I think this must have something to do with the gradual demographic shift with drum and bass picking up a following among students. It also became more of a nationwide scene in the last years of the ‘90s. Before that it had been clustered in London and a few other cities with a multiracial population – Bristol, Coventry, Leicester, etc. It started to become an international phenomenon too. So you get this kind of feedback process – the DJs pick up on what the audience is responding to, and this governs both the productions they make themselves, if they produce tracks, or the kind of tunes that they make into dubplates when offered tracks on DAT by their coterie of producers. It costs money to make a dubplate, you’re not going to bother if it doesn’t sound like a track that will work in a dance. And the audience, by their reactions, govern what tunes get repeat-play. Plus it affects sales too, which is another form of feedback that influences labels in their A&R decisions and what tunes to make the A-side of a release. So it becomes a kind of cycle -a gradually whiter audience, leads to a whiter sound, which then draws more white people (and pushes out black listeners, who might drift into other scenes that still value groove, syncopation, diva samples, licks or tonalities derived from ‘70s fusion and 80s soul-funk etc – they migrate to UK garage, broken beat, R&B etc).
How much has neurofunk's evolution from the late 90s to the present day been a representative of the technological shift in terms of production that the music industry has seen?
I haven’t been following drum and bass very closely in the 21st Century so I couldn’t say anything about that. It does seem like generally with electronic music, the level of intricacy in arrangement and production has gone through the roof, and there’s a huge emphasis on sound design – a lot of beats that feel 3D, like the kind of sounds you get in CGI-heavy movies or in videogames.

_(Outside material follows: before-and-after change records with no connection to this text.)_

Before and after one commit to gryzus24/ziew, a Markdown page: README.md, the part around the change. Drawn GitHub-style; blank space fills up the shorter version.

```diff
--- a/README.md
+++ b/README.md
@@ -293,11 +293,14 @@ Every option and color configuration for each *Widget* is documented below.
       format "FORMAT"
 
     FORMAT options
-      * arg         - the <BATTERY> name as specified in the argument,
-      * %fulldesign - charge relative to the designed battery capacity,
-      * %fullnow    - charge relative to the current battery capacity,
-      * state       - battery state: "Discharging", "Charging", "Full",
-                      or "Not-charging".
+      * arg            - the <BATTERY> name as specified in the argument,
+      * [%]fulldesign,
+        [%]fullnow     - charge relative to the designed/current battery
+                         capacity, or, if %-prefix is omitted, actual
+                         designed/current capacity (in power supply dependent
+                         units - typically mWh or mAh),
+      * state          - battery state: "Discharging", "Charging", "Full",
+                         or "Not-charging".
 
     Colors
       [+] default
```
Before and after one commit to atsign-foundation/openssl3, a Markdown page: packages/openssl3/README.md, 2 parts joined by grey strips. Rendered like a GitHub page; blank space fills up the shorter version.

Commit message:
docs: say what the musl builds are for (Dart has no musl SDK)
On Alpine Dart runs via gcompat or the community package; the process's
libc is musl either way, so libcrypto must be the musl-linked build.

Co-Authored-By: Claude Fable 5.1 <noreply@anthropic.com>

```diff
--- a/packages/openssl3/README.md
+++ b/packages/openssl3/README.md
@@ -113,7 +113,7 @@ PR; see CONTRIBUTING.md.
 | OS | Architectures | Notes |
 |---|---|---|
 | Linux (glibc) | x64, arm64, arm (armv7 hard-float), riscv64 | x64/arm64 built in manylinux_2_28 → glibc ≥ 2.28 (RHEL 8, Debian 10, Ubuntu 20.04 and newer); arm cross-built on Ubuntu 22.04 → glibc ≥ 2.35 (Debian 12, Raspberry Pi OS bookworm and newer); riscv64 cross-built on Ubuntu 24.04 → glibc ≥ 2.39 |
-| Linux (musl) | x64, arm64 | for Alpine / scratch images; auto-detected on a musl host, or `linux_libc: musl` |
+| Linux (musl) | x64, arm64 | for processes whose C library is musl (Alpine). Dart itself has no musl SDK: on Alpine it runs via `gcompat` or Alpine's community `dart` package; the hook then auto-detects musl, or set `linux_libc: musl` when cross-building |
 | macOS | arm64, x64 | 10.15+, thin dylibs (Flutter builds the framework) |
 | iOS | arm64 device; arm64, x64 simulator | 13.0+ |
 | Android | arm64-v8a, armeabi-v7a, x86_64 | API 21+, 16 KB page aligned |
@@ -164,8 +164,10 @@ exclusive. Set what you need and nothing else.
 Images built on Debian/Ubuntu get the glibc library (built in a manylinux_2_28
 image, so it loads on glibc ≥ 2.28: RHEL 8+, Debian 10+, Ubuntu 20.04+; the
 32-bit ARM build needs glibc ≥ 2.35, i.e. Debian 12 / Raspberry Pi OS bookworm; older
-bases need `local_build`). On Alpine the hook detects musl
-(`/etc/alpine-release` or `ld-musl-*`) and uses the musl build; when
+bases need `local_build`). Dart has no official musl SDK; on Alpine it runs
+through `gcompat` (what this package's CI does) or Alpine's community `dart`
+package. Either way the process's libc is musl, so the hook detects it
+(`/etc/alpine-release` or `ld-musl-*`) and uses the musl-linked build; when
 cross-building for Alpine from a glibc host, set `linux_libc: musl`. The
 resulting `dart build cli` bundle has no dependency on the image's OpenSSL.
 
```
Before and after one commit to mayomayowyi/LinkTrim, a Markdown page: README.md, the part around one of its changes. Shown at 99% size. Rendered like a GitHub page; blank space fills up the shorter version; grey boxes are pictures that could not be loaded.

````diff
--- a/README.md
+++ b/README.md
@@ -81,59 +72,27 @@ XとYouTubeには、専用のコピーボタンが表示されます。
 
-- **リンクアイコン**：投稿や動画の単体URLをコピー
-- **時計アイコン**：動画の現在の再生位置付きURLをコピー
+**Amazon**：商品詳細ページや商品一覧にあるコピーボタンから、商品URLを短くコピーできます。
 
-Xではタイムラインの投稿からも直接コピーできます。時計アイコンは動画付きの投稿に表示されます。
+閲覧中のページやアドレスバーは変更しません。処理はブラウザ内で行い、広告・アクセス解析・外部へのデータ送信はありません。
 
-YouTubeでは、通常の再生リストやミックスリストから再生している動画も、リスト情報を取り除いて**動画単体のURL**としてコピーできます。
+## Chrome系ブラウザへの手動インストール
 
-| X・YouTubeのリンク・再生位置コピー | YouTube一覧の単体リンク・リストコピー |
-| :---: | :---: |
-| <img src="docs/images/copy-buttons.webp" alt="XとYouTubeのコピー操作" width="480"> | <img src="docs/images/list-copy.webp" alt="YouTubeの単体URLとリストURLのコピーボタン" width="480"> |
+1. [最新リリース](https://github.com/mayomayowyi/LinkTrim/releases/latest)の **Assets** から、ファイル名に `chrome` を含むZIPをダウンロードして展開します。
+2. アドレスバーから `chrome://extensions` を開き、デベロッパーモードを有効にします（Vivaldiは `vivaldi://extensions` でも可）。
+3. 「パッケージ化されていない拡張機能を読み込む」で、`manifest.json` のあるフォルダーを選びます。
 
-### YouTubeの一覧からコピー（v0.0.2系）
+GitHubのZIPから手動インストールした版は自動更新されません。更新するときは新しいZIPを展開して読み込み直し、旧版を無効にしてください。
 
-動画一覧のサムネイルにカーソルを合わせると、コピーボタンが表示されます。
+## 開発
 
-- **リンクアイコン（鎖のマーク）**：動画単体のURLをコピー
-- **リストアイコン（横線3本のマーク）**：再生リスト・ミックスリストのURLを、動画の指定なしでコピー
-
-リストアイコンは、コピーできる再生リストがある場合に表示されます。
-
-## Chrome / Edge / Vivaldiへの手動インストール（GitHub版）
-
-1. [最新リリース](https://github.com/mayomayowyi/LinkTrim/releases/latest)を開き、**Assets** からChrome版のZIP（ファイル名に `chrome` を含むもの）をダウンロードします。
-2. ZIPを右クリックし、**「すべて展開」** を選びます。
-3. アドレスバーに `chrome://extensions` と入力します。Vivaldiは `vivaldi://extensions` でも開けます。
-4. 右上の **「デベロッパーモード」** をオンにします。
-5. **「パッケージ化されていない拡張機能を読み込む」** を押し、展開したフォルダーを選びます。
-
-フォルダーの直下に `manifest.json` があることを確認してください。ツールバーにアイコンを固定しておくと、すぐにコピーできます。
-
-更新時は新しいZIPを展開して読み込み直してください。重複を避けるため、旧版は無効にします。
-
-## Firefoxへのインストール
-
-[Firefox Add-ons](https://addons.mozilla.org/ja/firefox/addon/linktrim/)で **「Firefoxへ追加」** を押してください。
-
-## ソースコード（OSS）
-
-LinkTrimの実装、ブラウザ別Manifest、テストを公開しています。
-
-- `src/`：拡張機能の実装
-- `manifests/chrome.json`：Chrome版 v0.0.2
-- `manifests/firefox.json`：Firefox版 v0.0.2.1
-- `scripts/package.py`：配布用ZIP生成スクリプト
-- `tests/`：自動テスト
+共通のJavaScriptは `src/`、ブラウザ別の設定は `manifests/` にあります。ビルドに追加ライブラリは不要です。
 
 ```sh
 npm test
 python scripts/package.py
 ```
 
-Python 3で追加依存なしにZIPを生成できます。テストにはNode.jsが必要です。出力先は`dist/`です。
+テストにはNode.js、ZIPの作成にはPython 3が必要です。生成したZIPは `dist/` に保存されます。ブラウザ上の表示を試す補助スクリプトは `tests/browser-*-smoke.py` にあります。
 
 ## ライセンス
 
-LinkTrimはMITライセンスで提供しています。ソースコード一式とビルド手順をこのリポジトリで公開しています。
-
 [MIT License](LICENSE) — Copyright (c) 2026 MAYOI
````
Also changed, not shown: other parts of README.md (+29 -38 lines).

I am just surprised that the term “neurofunk” has stuck. I came up with it partly because I needed a name for the piece and I wanted to capture what I felt was the defining quality of the music – this neurotic, anxious,compulsiveness. While I could recognize the technical accomplishment of the music and was really impressed by a few examples of it (Jonny L’s stuff, a few things by Grooverider, Optical) for the most part I didn’t really care for it as a direction. I think semi-consciously I hoped that someone would rip off the term and do a compilation with Neurofunk in the name – and it would help to hasten the end of that direction!
I guess Bad Company were kind of a move away from neurofunk back to a more aggressive, riff-based sound (a bit like No U Turn but less blaring and bombastic) and the fact that they shared their name with a ‘70s rock megagroup that played arenas seemed really appropriate. But generally it seemed like by the early 2000s your choice was either the linear fastplod sound with increasingly baroque basslines OR a much smaller scene of pretty tepid sounding liquid funk Fabio type d&B. There was a little micro-scene of “back to chopped-to-fuck breakbeats” that recovered my interest a little, but it didn’t seem to go anywhere. Oh and running parallel but really a different scene altogether, there was breakcore – but that was just mostly too daft to dance to.
Although being founded in London, why more than any other sub-genre of drum and bass, has neurofunk found such a global appeal, particularly in Europe, while in England its appeal has stagnated?
I’m just speculating here but the fact that it's a whiter sound and connects with the sound palette and vibe of other genres like industrial, hard techno, even trance to a degree, would help to explain why it’s become international. In a similar way, dubstep went international when it gradually lost most of its sonic connection to roots reggae and dub. It became this cold, hard sound with these blasting basslines that sounded very inorganic and 21st Century.